Pardon me, I have been, and will continue to be, busy with creative projects toward an upcoming wedding in the family. I did want to write something regarding Passover Eats, so I'm popping back in to to that now.
What makes something kosher, generally? There is a great deal of care and specificity that goes into preparing kosher food, other than mixing milk and meat. The spiritual aspects are to do with both kindness and conscientiousness. That's really all I want to post about it, because if I post, for example, a list of what one would need to do to make a blueberry/strawberry cobbler, I would be stressing the wrong thing. If you care, you can certainly find that information on the internet or in person. Also, there's a whole lot I don't know, and I don't want to present myself as an expert.
First, let me tell you that in my day to day eating, I'm semi-kosher, fully vegetarian, moving toward vegan. At home I eat kosher. Out and about... well.. there are times you need to eat something from whatever is presented, not kosher, to keep the energy from tanking (even turning downright nasty) amongst those you're with. That's life in the Diaspora, it's just a fact. People understand vegetarian (usually) but they don't understand kosher. People in mixed office or social groups do not understand that if a person wants to eat kosher, that person does not necessarily think that they are better than you. Part of the confusion is due to the fact that there are those who eat kosher who DO think that way. So I'll state my own case: Eating kosher is an energy thing. If eating kosher does not increase positive energy, decreasing negative energy, then there is little or no point to it.
And now for something (almost) completely different- "kosher for Passover". For fun, here are a few basic things.
Anything that is kosher for Passover is kosher throughout the year, but not the other way around.
Any prepackaged kosher food has what's called a hechsher - a little symbol that indicates by its design which group of Rabbi's approved it as kosher. You could think of the different symbols that car companies have, it's similar. The same way that you can look at the back of a car & know who made it, you can know by looking at a pre packaged food item who said it was kosher. Reputation of the organization plays a part, and you wouldn't assume something was kosher just because it said so (think Kosher Dill). If the particular symbol isn't known to you, it can easily be looked up. The point of me telling you that is to tell you this simple thing- a packaged food item that is kosher for Passover will have that symbol (a hechsher) with a large P next to it. To complicate matters further, there is one group who will eat legumes (a large classification) on Passover and the other will not.
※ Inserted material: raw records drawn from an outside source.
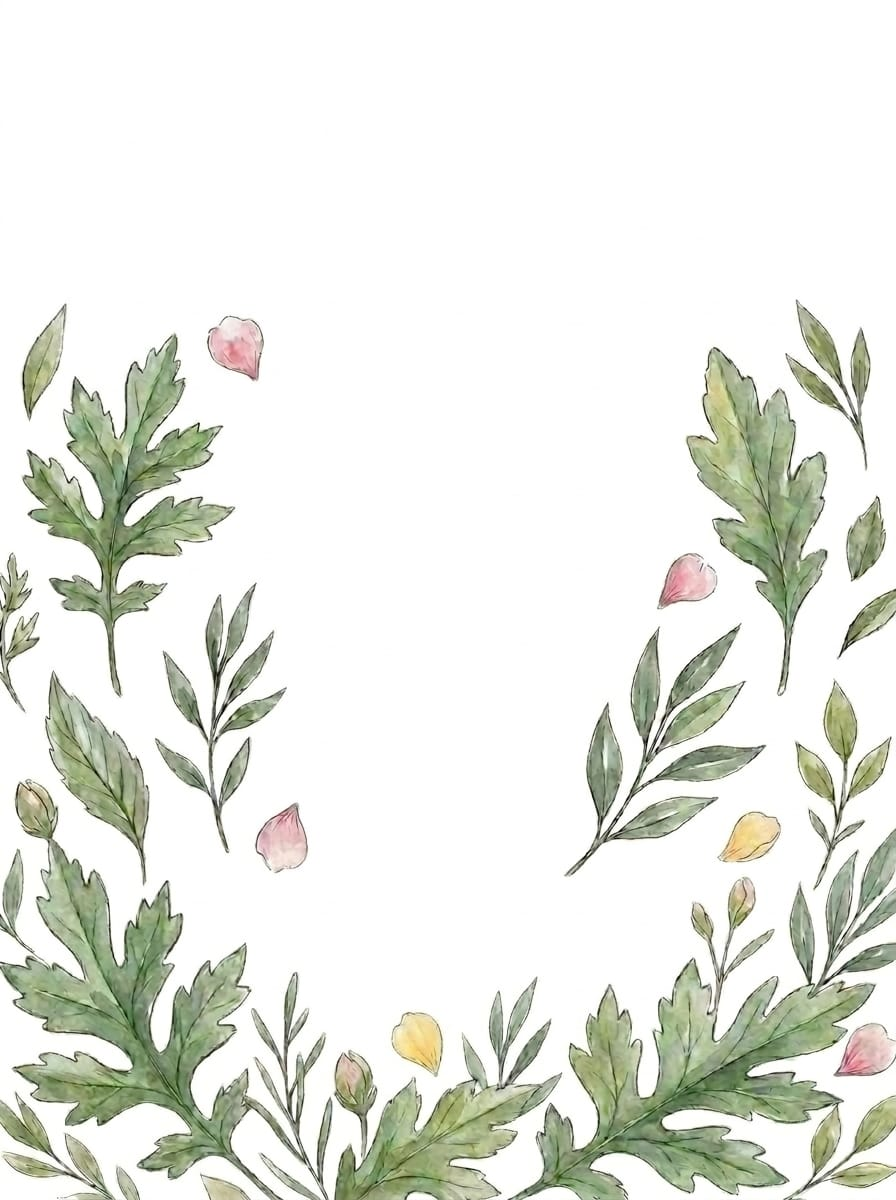
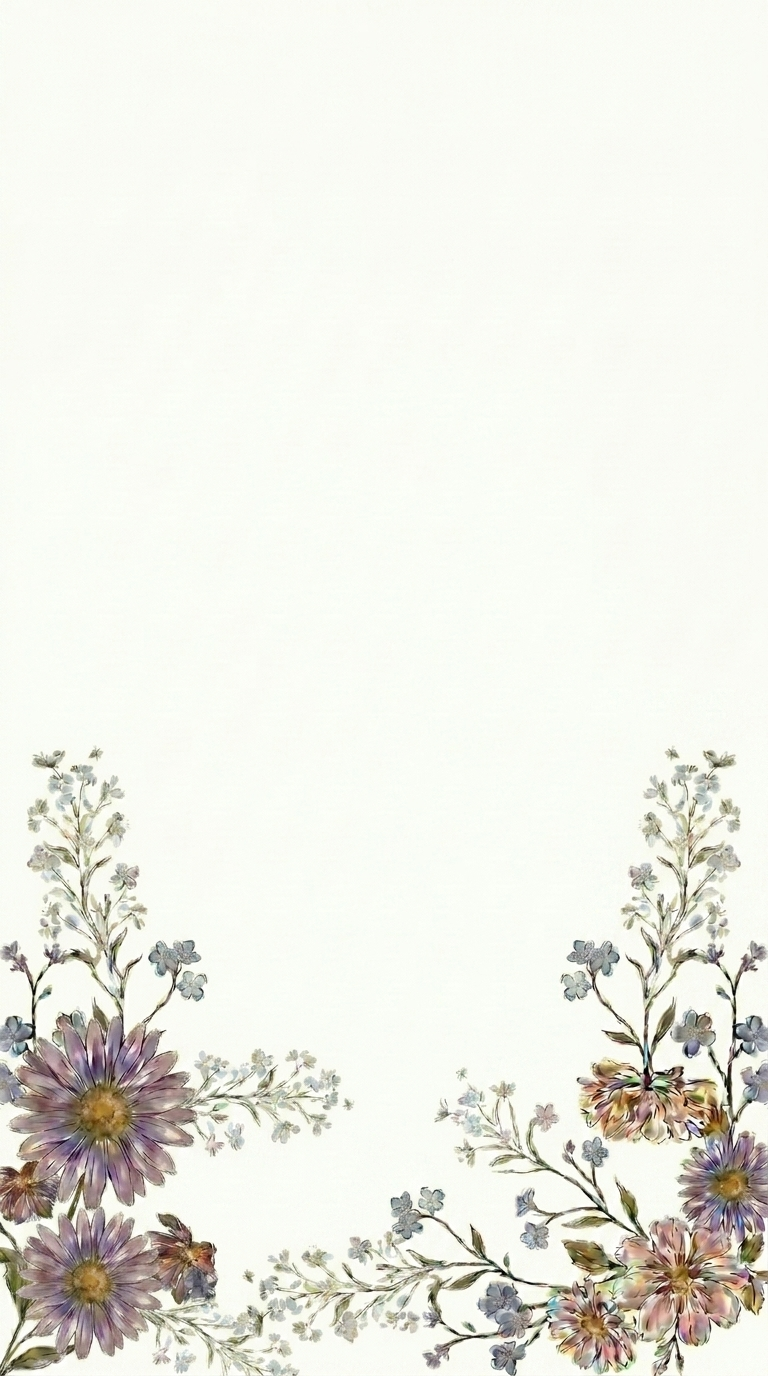
refactor(location-presents): cleanup location layouts and presents lists styles

diff --git a/src/modules/invitation/components/location/Location.tsx b/src/modules/invitation/components/location/Location.tsx
@@ -3,10 +3,6 @@ import React from 'react'
 import { SectionHeader, ScrollReveal } from '@/common/components'
 import { getEnvVariables } from '@/common/helpers/get-env-variables'
 import { LocationSection } from './LocationSection'
-
-import hacienda from '@/assets/images/salon.png'
-import cathedral from '@/assets/images/templo.png'
-
 import './_location.scss'
 
 const {
@@ -25,53 +21,46 @@ export const Location: React.FC = () => {
     return (
         <main className='location'>
             <div className="location__container">
-                <ScrollReveal direction="none" blur={8} scale={0.94} duration={3.0} delay={0.4}>
-                    <SectionHeader
-                        title='Ubicaciones'
-                        subtitle='Los senderos del jardín'
-                        className='text-primary'
-                    />
-                </ScrollReveal>
-
-                <ScrollReveal direction="up" distance={25} duration={3.2} delay={1.2}>
-                    <div className="location__message">
-                        <p>Nuestra historia no estaría completa sin ti. Nos haría inmensamente felices contar con tu presencia.</p>
+                <ScrollReveal direction="none" blur={3} scale={0.98} duration={1.0} delay={0.1}>
+                    <div className="location__header">
+                        <i className='bxf bx-location'></i>
+                        <SectionHeader
+                            title='Ubicaciones'
+                            subtitle='Los senderos del jardín'
+                            className='text-primary'
+                        />
                     </div>
                 </ScrollReveal>
 
-                <div className="location__line"></div>
+                <ScrollReveal direction="up" distance={20} duration={1.0} delay={0.25}>
+                    <div className="location__message">
+                        <p>Les compartimos la información de los lugares donde se llevarán a cabo los eventos, para que puedan planificar su llegada con anticipación.</p>
+                    </div>
+                </ScrollReveal>
 
-                <LocationSection
-                    concept='Ceremonia Religiosa'
-                    name={VITE_CURCH_NAME}
-                    location={VITE_CURCH_LOCATION}
-                    hour={VITE_CURCH_HOUR}
-                    buttonUrl={VITE_CURCH_URL_MAPS}
-                    image={cathedral}
-                    cardDirection="right"
-                    cardRotate={-2}
-                    cardDelay={1}
-                    imageDirection="left"
-                    imageRotate={2}
-                    imageDelay={2.8}
-                />
+                <section className="location__sections">
+                    <LocationSection
+                        concept='Ceremonia Religiosa'
+                        name={VITE_CURCH_NAME}
+                        location={VITE_CURCH_LOCATION}
+                        hour={VITE_CURCH_HOUR}
+                        buttonUrl={VITE_CURCH_URL_MAPS}
+                        cardDirection="right"
+                        cardRotate={-2}
+                        cardDelay={0.3}
+                    />
 
-                <div className="location__line"></div>
-
-                <LocationSection
-                    concept='Recepción'
-                    name={VITE_RECEPTION_NAME}
-                    location={VITE_RECEPTION_LOCATION}
-                    hour={VITE_RECEPTION_HOUR}
-                    buttonUrl={VITE_RECEPTION_URL_MAPS}
-                    image={hacienda}
-                    cardDirection="left"
-                    cardRotate={2}
-                    cardDelay={1}
-                    imageDirection="right"
-                    imageRotate={-2}
-                    imageDelay={3.2}
-                />
+                    <LocationSection
+                        concept='Recepción'
+                        name={VITE_RECEPTION_NAME}
+                        location={VITE_RECEPTION_LOCATION}
+                        hour={VITE_RECEPTION_HOUR}
+                        buttonUrl={VITE_RECEPTION_URL_MAPS}
+                        cardDirection="left"
+                        cardRotate={2}
+                        cardDelay={0.5}
+                    />
+                </section>
             </div>
         </main>
     )

diff --git a/src/modules/invitation/components/location/_location.scss b/src/modules/invitation/components/location/_location.scss
@@ -1,7 +1,7 @@
 .location {
-    background-color: variables.$color-primary-50;
+    background-color: $color-primary-200;
     position: relative;
-    padding: 8rem 0;
+    padding: 12rem 0;
 
     &__background {
         opacity: .8;
@@ -12,6 +12,18 @@
         width: 100%;
         background-size: cover;
         background-repeat: no-repeat;
+    }
+
+    &__header {
+        display: flex;
+        justify-content: center;
+        flex-direction: column;
+        align-items: center;
+        gap: 2rem;
+
+        i {
+            font-size: 2rem;
+        }
     }
 
     &__container {
@@ -28,31 +40,36 @@
         p {
             font-size: 1.4rem;
             line-height: 1.8;
-            color: variables.$color-primary-800;
+            color: $color-primary-800;
         }
     }
 
-    &__line {
-        margin: 2rem auto;
-        @include mixins.line(6rem, 'bottom');
+    &__sections {
+        display: flex;
+        flex-direction: column;
+        gap: 4rem;
+        margin-top: 5rem;
     }
+
+
 
     &__card {
         margin: 0 auto;
-        width: 85%;
+        width: 80%;
         padding: 2rem;
-        border: 1px solid rgba(variables.$color-tertiary-800, .6);
+        border: 1px solid rgba($color-tertiary-800, .6);
+        box-shadow: 0 4px 10px rgba(0, 0, 0, 0.25);
         display: flex;
         flex-direction: column;
         align-items: center;
         gap: 1.6rem;
-        background-color: variables.$color-bg;
+        background-color: $color-bg;
         opacity: .9;
         text-align: center;
-        @include mixins.folded-corners(4rem, 'top-right');
+        @include mixins.folded-corners(2rem, 'both');
 
         &-type {
-            color: variables.$color-secondary-500;
+            color: $color-secondary-500;
             font-family: 'Pinyon Script', cursive;
             font-size: 2.4rem;
         }
@@ -65,13 +82,13 @@
 
         &-address {
             font-size: 1.6rem;
-            color: variables.$color-neutral-700;
+            color: $color-neutral-700;
         }
 
         &-hour {
             font-size: 3rem;
             font-weight: 400;
-            color: variables.$color-tertiary-800;
+            color: $color-tertiary-800;
         }
 
         &-button {
@@ -85,17 +102,6 @@
 
     }
 
-    &__section {
-        &-image {
-            margin: 3rem auto;
-            max-width: 50%;
-            height: auto;
 
-            img {
-                opacity: .6;
-            }
-        }
-
-    }
 
 }

diff --git a/src/modules/invitation/components/presents/_presents.scss b/src/modules/invitation/components/presents/_presents.scss
@@ -1,9 +1,11 @@
 .presents {
     position: relative;
-    padding: 8rem 0;
+    padding: 5rem 0;
+    padding-bottom: 12rem;
 
     &__bg {
-        @include mixins.backgroundImage;
+        @include mixins.backgroundImage(0.9);
+        margin-bottom: -10rem;
     }
 
     &__container {
@@ -13,7 +15,7 @@
 
     &__message {
         text-align: center;
-        width: 90%;
+        width: 80%;
         margin: 3rem auto 3rem;
         padding: 0 2rem;
         font-size: 1.4rem;
@@ -43,16 +45,7 @@
         }
     }
 
-    &__image {
-        position: absolute;
-        bottom: 0;
-        left: 0;
-        width: 100%;
-        height: 100%;
-        z-index: -1;
-        overflow: hidden;
-        opacity: .1;
-    }
+
 
 }
 

diff --git a/src/modules/invitation/components/location/LocationSection.tsx b/src/modules/invitation/components/location/LocationSection.tsx
@@ -8,13 +8,9 @@ interface Props {
     location: string;
     hour: string;
     buttonUrl: string;
-    image: string;
     cardDirection?: 'up' | 'down' | 'left' | 'right' | 'none';
     cardRotate?: number;
     cardDelay?: number;
-    imageDirection?: 'up' | 'down' | 'left' | 'right' | 'none';
-    imageRotate?: number;
-    imageDelay?: number;
 }
 
 export const LocationSection: React.FC<Props> = ({
@@ -23,17 +19,13 @@ export const LocationSection: React.FC<Props> = ({
     location,
     hour,
     buttonUrl,
-    image,
     cardDirection = 'right',
     cardRotate = 0,
-    cardDelay = 0.2,
-    imageDirection = 'left',
-    imageRotate = 0,
-    imageDelay = 0.4
+    cardDelay = 0.2
 }) => {
     return (
         <section className='location__section'>
-            <ScrollReveal direction={cardDirection} distance={50} rotate={cardRotate} duration={3.5} delay={cardDelay}>
+            <ScrollReveal direction={cardDirection} distance={30} rotate={cardRotate} duration={1.2} delay={cardDelay}>
                 <div className="location__card">
                     <span className='location__card-type'>{concept}</span>
                     <h3 className='location__card-title'>{name}</h3>
@@ -46,12 +38,6 @@ export const LocationSection: React.FC<Props> = ({
                             Ver Ubicación
                         </Button>
                     </div>
-                </div>
-            </ScrollReveal>
-
-            <ScrollReveal direction={imageDirection} distance={50} scale={1.03} rotate={imageRotate} duration={3.5} delay={imageDelay} blur={8}>
-                <div className="location__section-image opacity-75">
-                    <img src={image} alt={name} loading="lazy" />
                 </div>
             </ScrollReveal>
         </section>

diff --git a/src/modules/invitation/components/presents/Presents.tsx b/src/modules/invitation/components/presents/Presents.tsx
@@ -17,18 +17,18 @@ export const Presents: React.FC = () => {
         <section className='presents'>
             <div className='presents__bg' style={{ backgroundImage: `url(${bg})` }} />
             <div className="presents__container">
-                <ScrollReveal direction="down" distance={40} blur={8} duration={3.0} delay={0.5}>
+                <ScrollReveal direction="down" distance={20} blur={3} duration={1.0} delay={0.1}>
                     <SectionHeader
                         title='Regalos'
                         subtitle='Lo material no es lo importante'
                     />
                 </ScrollReveal>
 
-                <ScrollReveal direction="none" scale={0.94} rotateX={6} blur={8} duration={3.5} delay={1.8}>
+                <ScrollReveal direction="none" scale={0.98} rotateX={2} blur={3} duration={1.0} delay={0.25}>
                     <p className="presents__message">Su compañía es el mejor regalo, sin embargo, si desean contribuir a nuestro nuevo hogar, les compartimos algunas opciones. </p>
                 </ScrollReveal>
 
-                <ScrollReveal direction="up" distance={70} rotateX={8} scale={0.97} duration={3.8} delay={3.0}>
+                <ScrollReveal direction="up" distance={30} rotateX={3} scale={0.99} duration={1.2} delay={0.4}>
                     <div className="presents__options">
                         <Accordion>
                             <AccordionItem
MY shopping process is, pick up the package with the P- then read the ingredients.
As I have formerly described myself as semi-kosher, let me write now that I am very strict with what I will consume on Passover. I'll also tell you that I was extremely skeptical in the beginning that what I ate would make a difference at all. Mind over matter, right? Consciousness, right? What I have found through my own experience, at least for me, is that it completely does.
Eating on Passover is about dialing down the ego energy of existing as a human on the planet. It is root vegetables, bread that was prepared in such a way that it would not swell or rise, and other foods that do not expand, or have expansive energy. That's all that is consumed, even come in contact with, for eight days. For me, much like Shabbat, I didn't find out its effect until I I did it completely, no cheating. At the end of the holiday, I usually want it to keep going! A few times I have actually extended it by a few days, though not completely. Once, I didn't eat chametz until the following morning, and then it was only coffee WITH creamer.
Eating kosher for Passover, after preparing by cleaning has been the most powerfully aligning meditative process for me to date. There are so many others, I'm not sure why I don't feel as buckled in to them. Perhaps more study- oh, certainly more study would lead to a more solid spiritual adhesion. Also, Passover and the preparation are a highly active process, so it pulls me out of my intellect, and over-thinking. You see, out of my intellect is not where I prefer to be!
By the way, that soap I posted before, the mauve-ish one is still quite soft. The other loaf I poured is still soft too, but seems to be coming along nicely (pictured)!